Chirping up a storm, the birds in my backyard are letting me know that their feeders are empty. I look out the window to the feeding station and see that the sunflower seeds have disappeared and all but one-inch of Nyjer seed remains in another feeder. It’s a quite a job to stay on top of filling three feeders, a suet cage, and a hummingbird feeder every couple of days. Not to mention, hauling and storing the bird seed, cleaning and filling a bird bath and making sure my husband puts only bird-safe algaecide in our fountain. It’s a lot of work, but the sweet songs of thanks I hear every time I step outside remind me of why I do it!
#1 – Repurposing Phone Booths
The other day, my husband and I were talking about things that are becoming obsolete and one of the items brought up for discussion were phone booths. Shortly after that discussion, I read about John Locke, a Columbia architecture graduate who wants to convert New York’s pay phones into sharing libraries. To date, he’s placed bookshelves and books in two phone booths with mixed results. Read about his interesting project and see additional photos here.
#2 – Got Lemons?
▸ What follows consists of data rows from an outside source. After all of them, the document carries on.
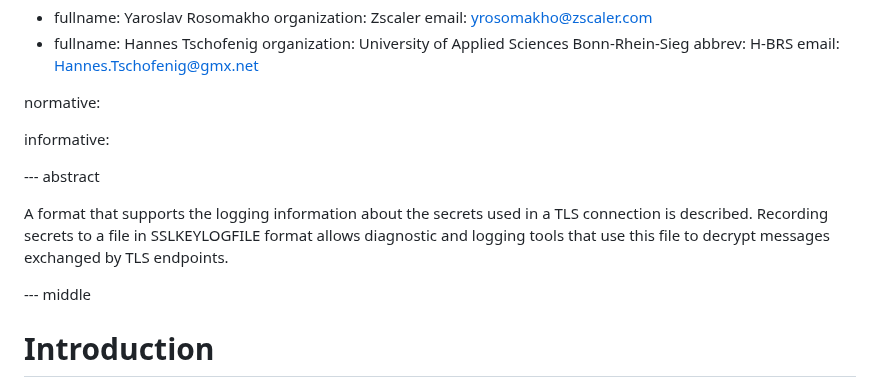
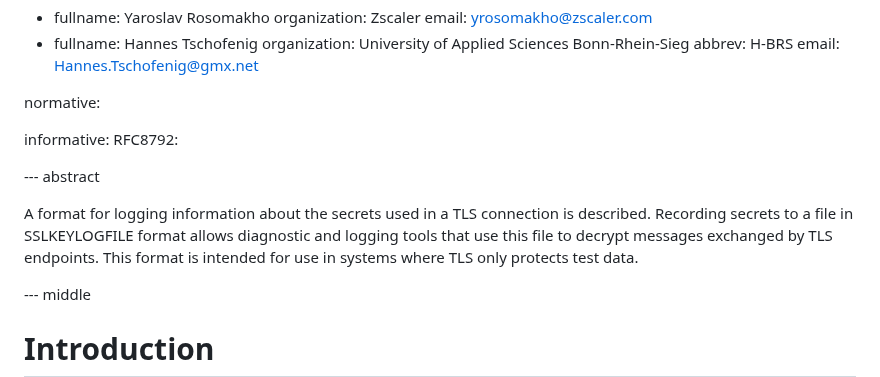
Before and after one commit to tlswg/sslkeylogfile, a Markdown page: draft-ietf-tls-keylogfile.md, the part around the change. Rendered like a GitHub page.

Commit message:
Feedback from Med

```diff
--- a/draft-ietf-tls-keylogfile.md
+++ b/draft-ietf-tls-keylogfile.md
@@ -41,14 +41,16 @@ author:
 normative:
 
 informative:
+  RFC8792:
 
 
 --- abstract
 
-A format that supports the logging information about the secrets used in a TLS
-connection is described.  Recording secrets to a file in SSLKEYLOGFILE format
-allows diagnostic and logging tools that use this file to decrypt messages
-exchanged by TLS endpoints.
+A format for logging information about the secrets used in a TLS connection is
+described.  Recording secrets to a file in SSLKEYLOGFILE format allows
+diagnostic and logging tools that use this file to decrypt messages exchanged by
+TLS endpoints.  This format is intended for use in systems where TLS only
+protects test data.
 
 
 --- middle
```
Wanting to save the remaining Meyer lemons in my yard from being half-eaten and left to rot by pesky squirrels, I decided to look for yet another way to save them for future use. In the past, my husband has made limoncello, an Italian lemon liqueur, but unfortunately, there’s only so much limoncello we can drink! I’ve also tried juicing the lemons and freezing the juice, but it’s such a waste of flavorful rind. This year I’m preserving the lemons in a more traditional way – in jars with salt and lemon juice. Read the New York Times article on “Preserving Lemons the Traditional Way” if you’ve got lemons and want to learn the technique.
#3 – Paris vs. New York
The introduction reads “Macaroon vs. cupcake, Proust vs. Salinger, bobo vs. hipster, bordeaux vs. cosmo.” These are some of the comparisons that graphic designer Vahram Muratyan illustrated with his minimalist-style portraits and they are included in his book Paris versus New York: a Tally of Two Cities.
#4 – An Arm and a Leg
A recent email from my fitness club contained a link to the Limbs for Life Foundation. After checking out the site, I became more grateful for my healthy limbs and more aware of the difficulties amputees face. Depending on the specific type, a prosthetic limb can cost anywhere from $6000 to $65,000 and possibly even more. Due to wear and tear of the prosthetic or growth of the wearer, prostheses have to be continually replaced. Most insurance companies pay a very small fraction of the cost and usually on a once per person per lifetime basis. Many leg amputees, who cannot afford to pay their share, become wheelchair-bound. If you want to learn more about Limbs for Life click on the link above or watch the video below:
#5 – Going Somewhere?
“The first step towards getting somewhere is to decide you are not going to stay where you are.”
— John Pierpoint
Thanks for reading! Have a great weekend!